Tagger takes on Aurora's bus-only lanes
SEATTLE -- A tagger is taking a stand against Metro buses along a section of Aurora Avenue, saying the designated transit lanes are ruining the road for the rest of the drivers. It's not clear who painted the graffiti, but the sign is so big it seems bus drivers can't help but notice.
Neighbors say the graffiti went up a few days ago on the wall of a vacant building just south of 42nd Avenue. It all capital letters, it says "METRO STOP STEALING OUR LANES."
Commuters who use Aurora give the dedicated bus lanes mixed reviews.
"It takes a lane out and leaves less options," said Matthew Sigler, who drives Aurora every day.
Beginning last year, the Seattle Department of Transportation (SDOT) re-designated the curb-lane along portions of Aurora for buses only. The change applies during peak morning and evening commutes. Traffic planners predicted the special lanes would lead to faster travel times for both buses and cars.

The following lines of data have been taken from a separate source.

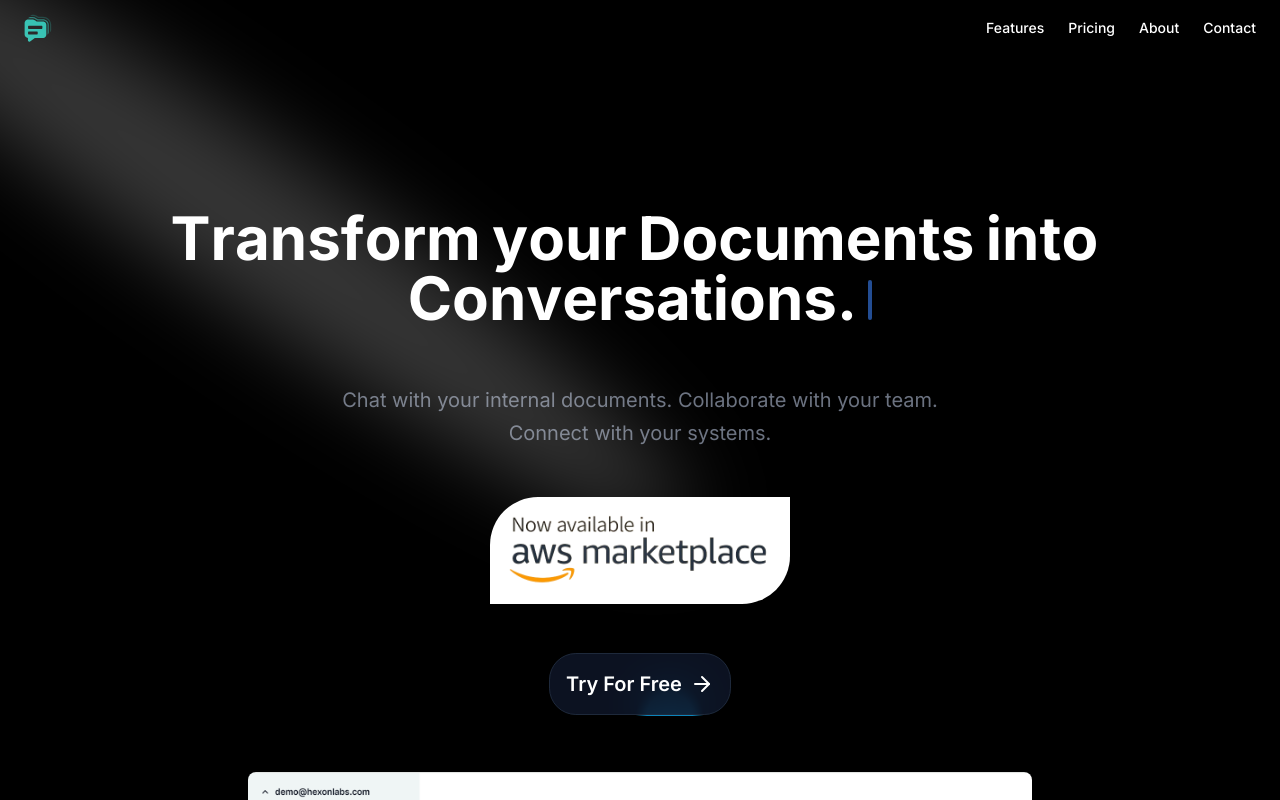
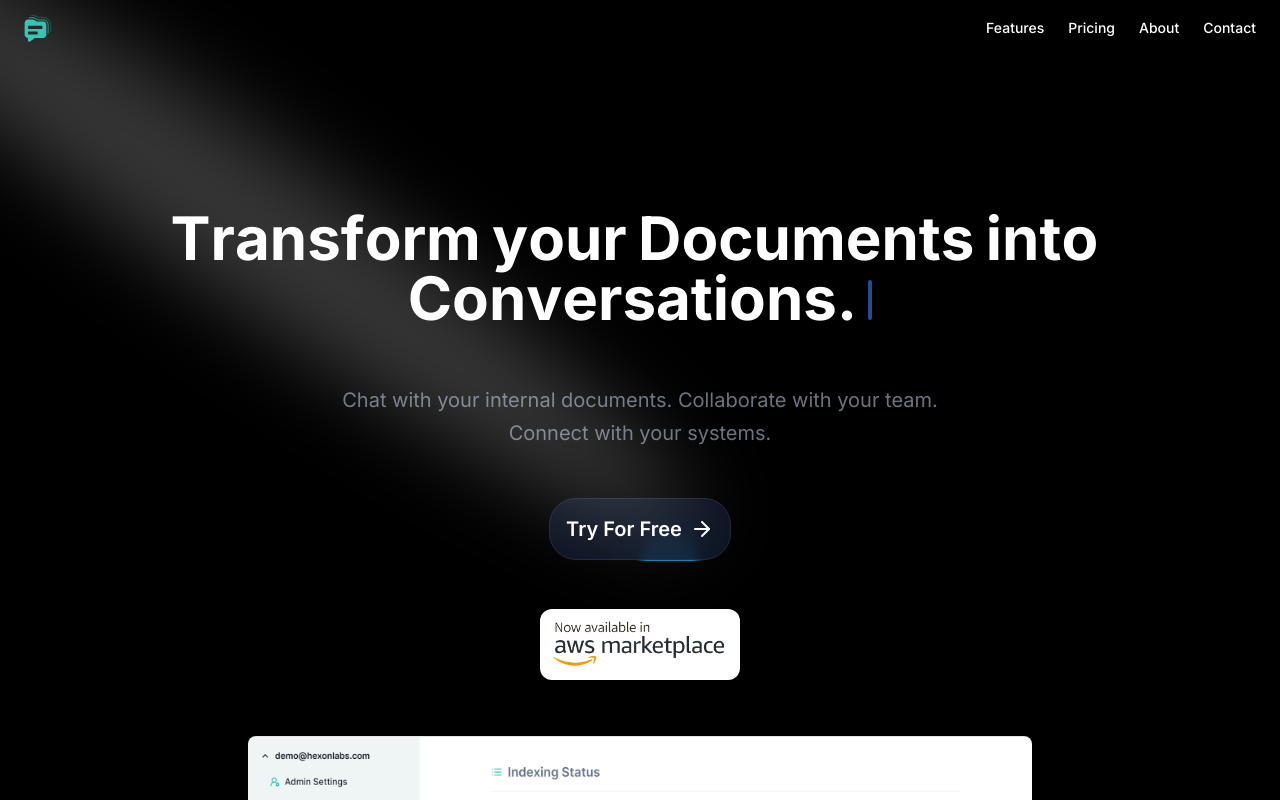
Before and after one commit to tarun-hexon/folder-chat-landing, a Next.js app: page / in a window 1280 px wide. Shown: the top 800 px of the page. Built offline with nearby package versions, Linux system fonts and the light colour scheme.

Commit message:
fix icon

```diff
--- a/app/page.jsx
+++ b/app/page.jsx
@@ -103,15 +103,7 @@ export default function Home() {
                   Chat with your internal documents. Collaborate with your team. Connect with your systems.
                 </p>
               </div>
-              <div className='bg-white rounded-tl-[3rem] rounded-br-[3rem]'>
-                <Image
-                src={'/assets/Aws.png'}
-                alt="Aws Marketplace"
-                className="m-auto rounded-md"
-                height={300}
-                width={300}
-                />
-              </div>
+
               <div className="mx-auto w-full space-y-2 flex flex-col justify-center items-center gap-4 flex-wrap" >
                 <a href={'https://demo.folder.chat/auth/signup'} target="_blank">
                   <BorderButton
@@ -119,7 +111,15 @@ export default function Home() {
                     duration={4000}
                   ><span>Try For  Free</span> <ArrowRight /></BorderButton></a>
               </div>
-
+              <div className='bg-white rounded-xl'>
+                <Image
+                src={'/assets/Aws.png'}
+                alt="Aws Marketplace"
+                className="m-auto rounded-md"
+                height={200}
+                width={200}
+                />
+              </div>
               <ImagesSlider
                 images={images}
                 className={cn('lg:h-[24rem] lg:w-[50rem] sm:h-[22rem] sm:w-[32rem] md:w-[36rem] h-[11rem] w-80')}
```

However, Sigler says he hasn't seen it.
"As a driver on this corridor, it really doesn't make a whole lot of difference," Sigler said.
Other signs of discontent have sprung up in recent weeks, with similar anti-Metro slogans posted over street signs. However, it's the sheer size of this latest message that calls drivers' attention.
Tim Ley owns Seattle Natural Mattress on Aurora, and is fighting SDOT over a plan to take away the only parking he has in front of the shop. The city has told him it may need those spaces to extend bus-only lanes several additional blocks.
"They are going to measure how much time the buses save going this two and a half blocks," Ley said. "If they save enough time they are going to take the lanes, and they don't care if we all go out of business."
SDOT analysts say the effectiveness of the bus-only lanes is still being studied and some traffic lights need to be re-synchronized before they can measure if the commute has actually improved.
The massive anti-Metro graffiti may grab the attention of passing motorists, but Aurora merchant Peter Toms says he can't risk his business over a bus lane experiment.
"There's a whole row of businesses over here, that are just small microscopic businesses that are keeping families alive, and they are being very adversely affected by these policies," Toms said.
SDOT officials say they are still evaluating how well these dedicated bus lanes work.